** Information supplied follows **

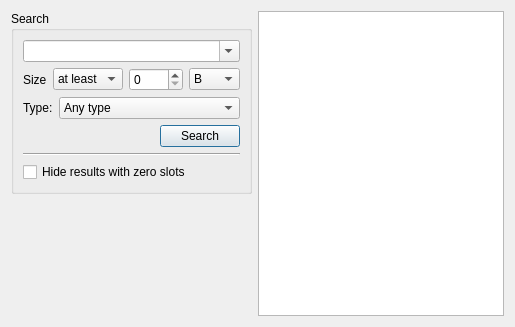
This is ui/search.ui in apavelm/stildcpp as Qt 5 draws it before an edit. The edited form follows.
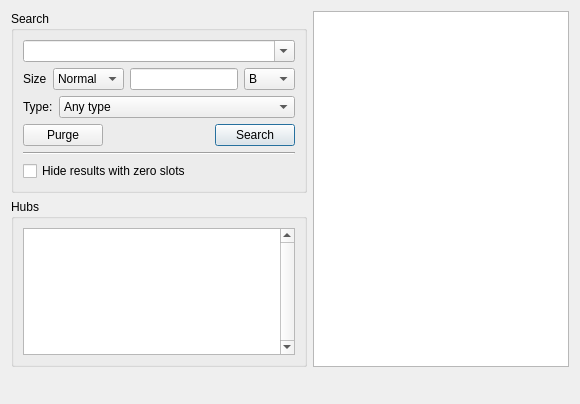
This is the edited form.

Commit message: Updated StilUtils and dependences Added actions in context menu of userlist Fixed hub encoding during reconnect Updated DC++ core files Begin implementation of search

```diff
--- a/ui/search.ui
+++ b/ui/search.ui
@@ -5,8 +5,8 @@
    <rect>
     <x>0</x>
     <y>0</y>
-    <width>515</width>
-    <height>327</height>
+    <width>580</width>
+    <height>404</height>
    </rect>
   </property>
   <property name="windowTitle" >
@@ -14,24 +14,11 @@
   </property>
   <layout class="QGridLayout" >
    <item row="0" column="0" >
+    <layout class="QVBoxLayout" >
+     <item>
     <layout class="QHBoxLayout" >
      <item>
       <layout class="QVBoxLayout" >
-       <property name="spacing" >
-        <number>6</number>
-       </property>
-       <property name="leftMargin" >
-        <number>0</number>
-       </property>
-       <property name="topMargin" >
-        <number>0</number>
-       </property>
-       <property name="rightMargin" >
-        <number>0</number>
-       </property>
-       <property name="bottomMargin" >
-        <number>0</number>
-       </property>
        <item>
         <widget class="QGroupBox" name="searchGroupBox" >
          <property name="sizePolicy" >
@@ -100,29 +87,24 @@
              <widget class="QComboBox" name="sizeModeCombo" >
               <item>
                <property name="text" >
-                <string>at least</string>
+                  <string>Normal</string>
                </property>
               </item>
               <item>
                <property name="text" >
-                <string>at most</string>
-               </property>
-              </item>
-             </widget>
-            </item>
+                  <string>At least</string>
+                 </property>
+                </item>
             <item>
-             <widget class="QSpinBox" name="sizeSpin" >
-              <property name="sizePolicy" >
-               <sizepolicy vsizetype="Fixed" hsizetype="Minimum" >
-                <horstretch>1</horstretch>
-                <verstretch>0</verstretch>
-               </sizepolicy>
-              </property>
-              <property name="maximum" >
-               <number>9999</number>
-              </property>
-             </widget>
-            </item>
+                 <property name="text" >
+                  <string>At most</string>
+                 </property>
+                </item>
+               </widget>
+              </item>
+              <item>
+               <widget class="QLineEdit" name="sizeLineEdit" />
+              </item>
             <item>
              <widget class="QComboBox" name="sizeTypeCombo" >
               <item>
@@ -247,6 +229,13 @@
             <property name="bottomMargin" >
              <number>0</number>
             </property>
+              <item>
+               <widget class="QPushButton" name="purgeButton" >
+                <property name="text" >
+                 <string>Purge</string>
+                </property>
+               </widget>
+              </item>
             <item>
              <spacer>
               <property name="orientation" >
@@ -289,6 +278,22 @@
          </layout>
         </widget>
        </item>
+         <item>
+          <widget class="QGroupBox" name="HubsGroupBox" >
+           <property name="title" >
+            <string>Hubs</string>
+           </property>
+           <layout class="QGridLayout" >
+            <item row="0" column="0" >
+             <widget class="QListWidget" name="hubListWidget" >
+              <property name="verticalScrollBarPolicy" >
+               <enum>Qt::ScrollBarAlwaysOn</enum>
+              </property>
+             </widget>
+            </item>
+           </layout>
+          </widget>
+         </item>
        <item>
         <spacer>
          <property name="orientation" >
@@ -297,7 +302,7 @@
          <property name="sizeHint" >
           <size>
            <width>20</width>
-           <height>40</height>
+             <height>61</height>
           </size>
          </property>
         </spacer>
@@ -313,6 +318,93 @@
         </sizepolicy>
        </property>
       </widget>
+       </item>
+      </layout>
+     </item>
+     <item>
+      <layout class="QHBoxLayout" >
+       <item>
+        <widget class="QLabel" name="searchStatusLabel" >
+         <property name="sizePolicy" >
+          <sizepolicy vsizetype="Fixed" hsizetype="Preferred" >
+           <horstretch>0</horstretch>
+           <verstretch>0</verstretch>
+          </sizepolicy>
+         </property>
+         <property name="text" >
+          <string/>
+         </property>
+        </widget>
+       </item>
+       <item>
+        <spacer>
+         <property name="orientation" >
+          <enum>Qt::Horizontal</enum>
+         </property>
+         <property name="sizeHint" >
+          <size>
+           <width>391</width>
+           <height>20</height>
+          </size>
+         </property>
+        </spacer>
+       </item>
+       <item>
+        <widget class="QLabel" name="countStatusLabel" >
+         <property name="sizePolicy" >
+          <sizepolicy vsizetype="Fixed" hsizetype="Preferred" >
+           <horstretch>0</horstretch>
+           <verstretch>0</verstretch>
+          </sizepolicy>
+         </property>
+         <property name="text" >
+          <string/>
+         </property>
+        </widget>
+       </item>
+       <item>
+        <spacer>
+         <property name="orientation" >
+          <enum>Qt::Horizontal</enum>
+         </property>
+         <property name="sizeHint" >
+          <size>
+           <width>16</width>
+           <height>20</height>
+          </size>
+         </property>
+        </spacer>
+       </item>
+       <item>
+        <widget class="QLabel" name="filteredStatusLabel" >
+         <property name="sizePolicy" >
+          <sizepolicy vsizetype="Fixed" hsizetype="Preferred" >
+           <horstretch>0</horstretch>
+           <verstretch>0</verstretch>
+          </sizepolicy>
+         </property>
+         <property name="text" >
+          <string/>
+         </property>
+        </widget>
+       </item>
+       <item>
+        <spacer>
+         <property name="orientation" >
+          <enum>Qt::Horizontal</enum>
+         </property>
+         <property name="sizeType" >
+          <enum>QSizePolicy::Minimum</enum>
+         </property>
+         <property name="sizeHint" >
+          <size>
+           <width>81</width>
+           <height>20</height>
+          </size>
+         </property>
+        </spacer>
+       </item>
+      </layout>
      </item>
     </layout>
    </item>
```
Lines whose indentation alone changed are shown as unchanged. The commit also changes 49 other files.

** End of Information supplied **

== Problem to work on ==
Go over the entries above and tally the lines holding "QLabel"; please answer with the number alone.

== Solution to this task ==
3